A Study of OROS Hydromorphone HCL vs Morphine in Cancer Pain Patients.
Information source: Alza Corporation, DE, USA
Information obtained from ClinicalTrials.gov on June 20, 2008
Link to the current ClinicalTrials.gov record.
Condition(s) targeted: Analgesics, Opioid; Pain
Intervention: OROS hydromorphone HCL ; Morphine sulfate (Drug)
Phase: Phase 3
Sponsored by: Alza Corporation, DE, USA
Official(s) and/or principal investigator(s):
Alza Corporation Clinical Trial, Study Director, Affiliation: Alza Corporation, DE, USA
The purpose of this study was to demonstrate the clinical equivalence of hydromorphone and
morphine (immediate-release [IR] and sustained-release [SR] formulations) using the "worst
pain in the past 24 hours" item of the Brief Pain Inventory (BPI). The secondary objective of
this study was to compare hydromorphone and morphine in the following variables: other pain
measures, various questionnaires, and safety and tolerability variables.
Official title: A Randomized, Double-Blind, Controlled Trial of Hydromorphone (Immediate and Sustained- Release) vs Morphine (Immediate and Sustained-Release) in Cancer Pain
Study design: Treatment, Randomized, Double-Blind, Parallel Assignment, Safety/Efficacy Study
Primary outcome: The primary efficacy : Patient's assessment of "worst pain in the past 24 hours" Brief Pain Inventory (BPI) questions, scored daily in the patient's diary.
This was a phase-3, multicenter, multinational, randomized (patients are assigned different
treatments based on chance), active-controlled, double-blind, multiple-ascending-dose,
parallel-group study in adult patients with cancer pain who receive and/or require strong
oral or transdermal opioid analgesics (60-540 mg of oral morphine equivalents daily). This
study consisted of 2 phases: an initial immediate release (IR) phase and a subsequent slow
release (SR) phase. Eligible patients were randomized 1: 1 to receive either OROS
hydromorphone HCl or morphine sulfate (immediate release formulation in the immediate release
phase, slow release formulation in the slow release phase). In the immediate release phase
(2-9 days), patients were started on the appropriate initial dose of immediate release
medication every 4 hours (q4h), (6 doses/day) using a 5: 1 conversion ratio (morphine
equivalents: hydromorphone dosage). If the patient had greater than 3 breakthrough-pain
episodes requiring additional pain medication in 24 hours, the study medication dosage was
increased, at most once a day. When the patient had achieved dose-stable pain control (2 days
with 3 or less than 3 breakthrough-pain episodes per day), the patient was permitted to

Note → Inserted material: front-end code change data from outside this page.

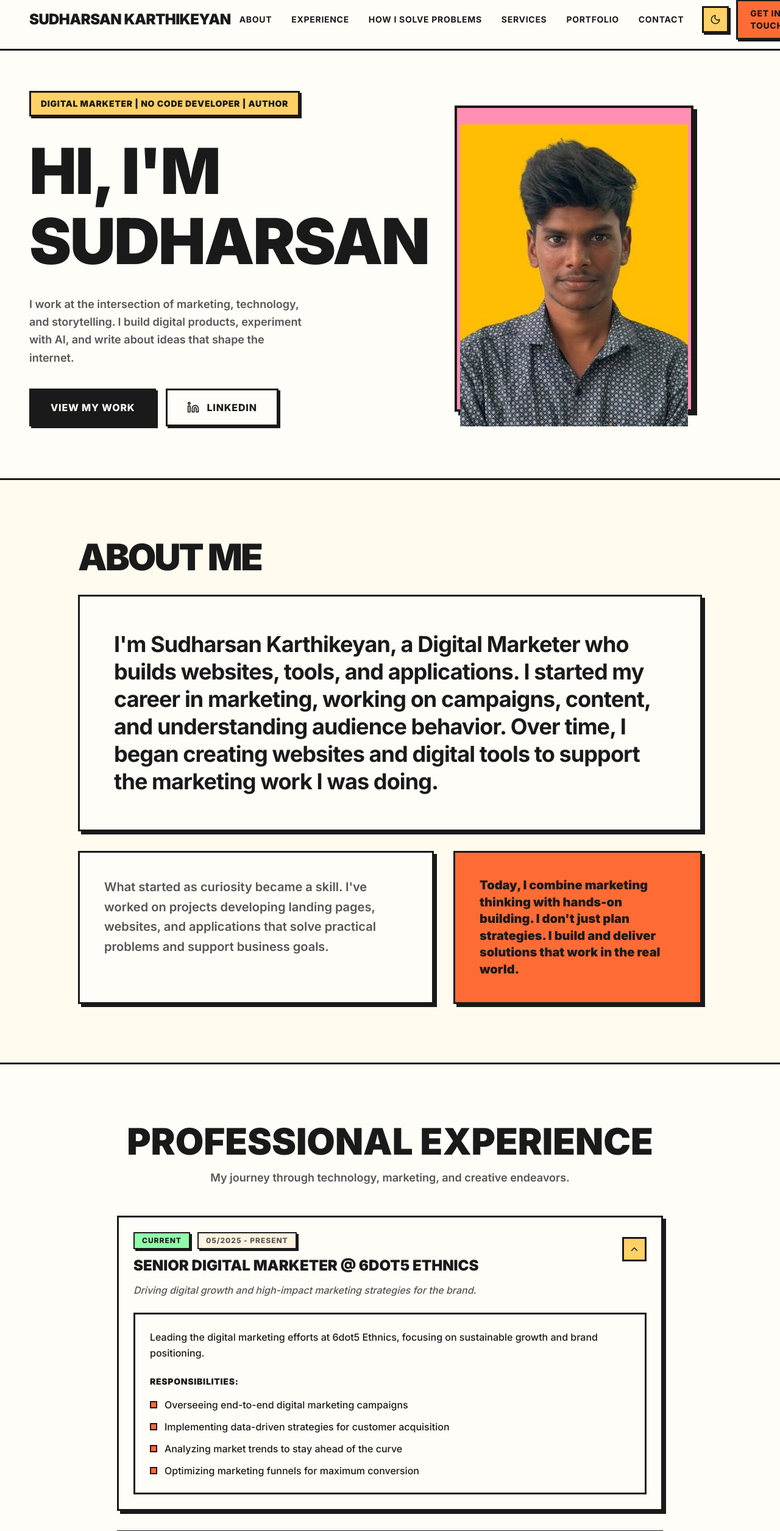
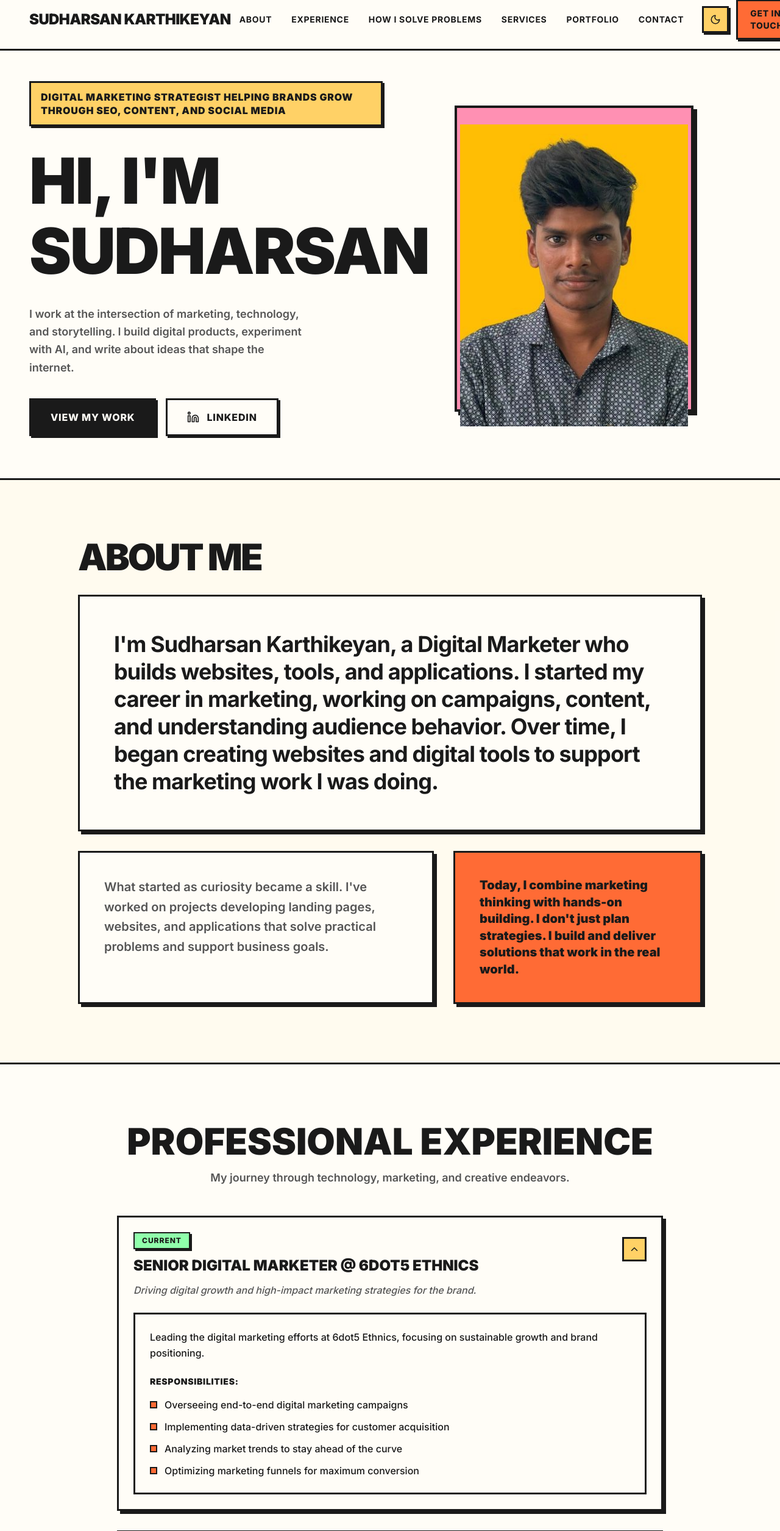
Before and after one commit to Sudharsan-since-2001/Portfolio, a Next.js app: page / in a window 1280 px wide. Shown: the part 16-2526 px from the top of the page at 61% size. Built offline with nearby package versions, Linux system fonts and the light colour scheme; a web font is replaced by a local one.

Commit message:
Add files via upload

```diff
--- a/src/app/about/page.tsx
+++ b/src/app/about/page.tsx
@@ -5,7 +5,7 @@ import type { Metadata } from "next";
 
 export const metadata: Metadata = {
     title: "About | Sudharsan Karthikeyan",
-    description: "Learn more about Sudharsan Karthikeyan, a digital marketing strategist specializing in social media growth and SEO.",
+    description: "Learn more about Sudharsan Karthikeyan, a Digital Marketer, No code developer, and Author bridging the gap between marketing and digital building.",
     alternates: {
         canonical: "/about",
     },
--- a/src/app/contact/layout.tsx
+++ b/src/app/contact/layout.tsx
@@ -2,7 +2,7 @@ import type { Metadata } from "next";
 
 export const metadata: Metadata = {
     title: "Contact | Sudharsan Karthikeyan",
-    description: "Get in touch with Sudharsan Karthikeyan for digital marketing strategies and collaborations.",
+    description: "Get in touch with Sudharsan Karthikeyan for digital marketing, web development, content creation, and professional collaborations.",
     alternates: {
         canonical: "/contact",
     },
--- a/src/app/layout.tsx
+++ b/src/app/layout.tsx
@@ -15,8 +15,8 @@ const playfair = Playfair_Display({
 
 export const metadata: Metadata = {
   metadataBase: new URL("https://sudharsankarthikeyan.co.in"),
-  title: "Sudharsan Karthikeyan | Digital Marketing Strategist",
-  description: "Portfolio of Sudharsan Karthikeyan, a digital marketing strategist specializing in social media growth, SEO strategy, and content marketing.",
+  title: "Sudharsan Karthikeyan | Digital Marketing Strategist & SEO Specialist",
+  description: "Portfolio of Sudharsan Karthikeyan, a digital marketing strategist and web developer with 3+ years of experience in social media growth, SEO strategy, and digital campaigns.",
   alternates: {
     canonical: "/",
   },
--- a/src/app/portfolio/page.tsx
+++ b/src/app/portfolio/page.tsx
@@ -5,7 +5,7 @@ import type { Metadata } from "next";
 
 export const metadata: Metadata = {
     title: "Portfolio | Sudharsan Karthikeyan",
-    description: "Explore the portfolio of Sudharsan Karthikeyan, showcasing successful SEO strategy, content marketing, and digital marketing strategies.",
+    description: "Explore the portfolio of Sudharsan Karthikeyan, showcasing successful digital marketing campaigns, web development projects, and published writing.",
     alternates: {
         canonical: "/portfolio",
     },
--- a/src/components/ExperienceSection.tsx
+++ b/src/components/ExperienceSection.tsx
@@ -8,7 +8,6 @@ const experiences = [
     {
         role: "Senior Digital Marketer",
         company: "6dot5 Ethnics",
-        period: "05/2025 - Present",
         isCurrent: true,
         tagline: "Driving digital growth and high-impact marketing strategies for the brand.",
         description: "Leading the digital marketing efforts at 6dot5 Ethnics, focusing on sustainable growth and brand positioning.",
@@ -23,7 +22,6 @@ const experiences = [
     {
         role: "Social Media Strategist",
         company: "Power of Parthasarathy",
-        period: "01/2024 - 05/2025",
         tagline: "Managed strategic digital communication for a political PR team.",
         description: "Spearheaded the social media strategy for a high-profile political PR team, ensuring impactful communication and audience engagement.",
         responsibilities: [
@@ -37,7 +35,6 @@ const experiences = [
     {
         role: "Freelance Web Developer (Websites & Tools)",
         company: "Independent",
-        period: "2023 - Present",
         tagline: "I build scalable websites and internal web tools using modern frontend frameworks.",
         description: "Delivering clean, maintainable, and performance-focused solutions tailored to business needs.",
         responsibilities: [
@@ -51,7 +48,6 @@ const experiences = [
     {
         role: "Digital Marketer",
         company: "Shri Aarupadaiyappa Association",
-        period: "01/2022 - 01/2024",
         tagline: "Executed digital marketing campaigns for the real estate sector.",
         description: "Focused on lead generation and digital branding for real estate projects, significantly increasing digital reach.",
         responsibilities: [
@@ -109,16 +105,13 @@ export function ExperienceSection({
                                     className="w-full text-left flex items-start justify-between p-5 sm:p-6 group"
                                 >
                                     <div className="space-y-3 flex-1">
-                                        <div className="flex items-center gap-3 flex-wrap">
-                                            {exp.isCurrent && (
+                                        {exp.isCurrent && (
+                                            <div className="flex items-center gap-3 flex-wrap">
                                                 <span className="nb-badge px-2.5 py-1 sm:px-3 sm:py-1 bg-[var(--nb-green)] text-foreground text-[10px] sm:text-xs">
                                                     Current
                                                 </span>
-                                            )}
-                                            <span className="nb-badge px-2.5 py-1 sm:px-3 sm:py-1 bg-muted text-muted-foreground text-[10px] sm:text-xs">
-                                                {exp.period}
-                                            </span>
-                                        </div>
+                                            </div>
+                                        )}
                                         <h3 className="text-lg sm:text-xl md:text-2xl font-black text-foreground group-hover:text-primary transition-colors uppercase leading-tight">
                                             {exp.role} {exp.company !== "Independent" && `@ ${exp.company}`}
                                         </h3>
--- a/src/components/Hero.tsx
+++ b/src/components/Hero.tsx
@@ -68,17 +68,17 @@ export function Hero() {
                             transition={{ duration: 0.6, ease: "easeOut" }}
                             className="space-y-6 sm:space-y-8 text-left order-2 lg:order-1"
                         >
-                            {/* Small intro line */}
-                            <div className="inline-flex items-center gap-2 px-3 py-1.5 sm:px-4 sm:py-2 bg-[var(--nb-yellow)] border-[3px] border-foreground shadow-[3px_3px_0px_var(--foreground)] font-black text-xs sm:text-sm uppercase tracking-wider text-foreground">
-                                Digital Marketer | No code developer | Author
-                            </div>
+                            {/* SEO optimized H1 heading */}
+                            <h1 className="inline-block px-3 py-2 sm:px-4 sm:py-3 bg-[var(--nb-yellow)] border-[3px] border-foreground shadow-[3px_3px_0px_var(--foreground)] font-black text-sm md:text-base uppercase tracking-wider text-foreground leading-snug break-words">
+                                Digital Marketing Strategist Helping Brands Grow Through SEO, Content, and Social Media
+                            </h1>
 
-                            {/* BIG heading */}
-                            <h1 className="text-4xl sm:text-6xl md:text-7xl lg:text-[5.5rem] xl:text-[6.5rem] font-sans font-black tracking-tight text-foreground leading-none sm:leading-[1.1] uppercase">
+                            {/* BIG heading (Now H2) */}
+                            <h2 className="text-4xl sm:text-6xl md:text-7xl lg:text-[5.5rem] xl:text-[6.5rem] font-sans font-black tracking-tight text-foreground leading-none sm:leading-[1.1] uppercase">
                                 Hi, I'm
                                 <br />
                                 Sudharsan
-                            </h1>
+                            </h2>
 
                             {/* Description */}
                             <p className="text-sm sm:text-base md:text-lg text-muted-foreground dark:text-slate-300 max-w-md leading-relaxed font-semibold">
```
Also changed, not shown: src/app/icon.jpg (added).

continue into the slow release phase. The patient was given an equivalent dosage of a slow
release formulation of the same drug (OROS® hydromorphone HCL each day or morphine sulfate
slow release two times per day), administered using a double-dummy technique. Dosage
increases were permitted every 2 days if the patient had more than 3 breakthrough-pain
episodes in 24 hours. To complete the slow release phase, patients had to achieve dose-stable
pain control for at least 2 days. Safety assessments of physical examination, labs and adverse
event reporting were done.
OROS hydromorphone HCL slow release 8, 16, 32, and 64mg tablets; Morphine sulfate immediate
release10, 20, 50 mg capsules;Morphine sulfate slow release 5, 30, 60, 90, 120, 160, and
200mg capsules;hydromorphone immediate release 2, 4, 8 mg;The immediate release medications
orally every 4 hours;The OROS hydromorphone slow release formulation orally every 24 hours
and morphine slow release orally twice daily.
Minimum age: 18 Years.
Maximum age: N/A.
- Patients with cancer pain who are currently receiving strong oral or transdermal
opioid analgesics or in whom strong opioid analgesics are appropriate
- Patients who requires or are expected to require between 60 and 540 mg of oral
morphine or morphine equivalents every 24 hours for the chronic management of cancer
- Patients who have pain suitable for treatment with a once-daily formulation
- Patients with concomitant chemotherapy or radiotherapy
- Patient with gastrointestinal (GI) disease of sufficient severity to interfere with
orally administered analgesia (eg dysphagia, vomiting, constipation, bowel
obstruction, severe gut narrowing) were not permitted to enroll
- Patient where the risks of treatment with morphine or hydromorphone outweighed the
potential benefits such as raised intracranial pressure, hypotension, hypothyroidism,
asthma, reduced respiratory reserve, prostatic hypertrophy, hepatic or renal
impairment, convulsive disorders, and Addison's disease
- Debilitated patients were excluded
Locations and Contacts
Ending date: May 2001
Last updated: April 17, 2008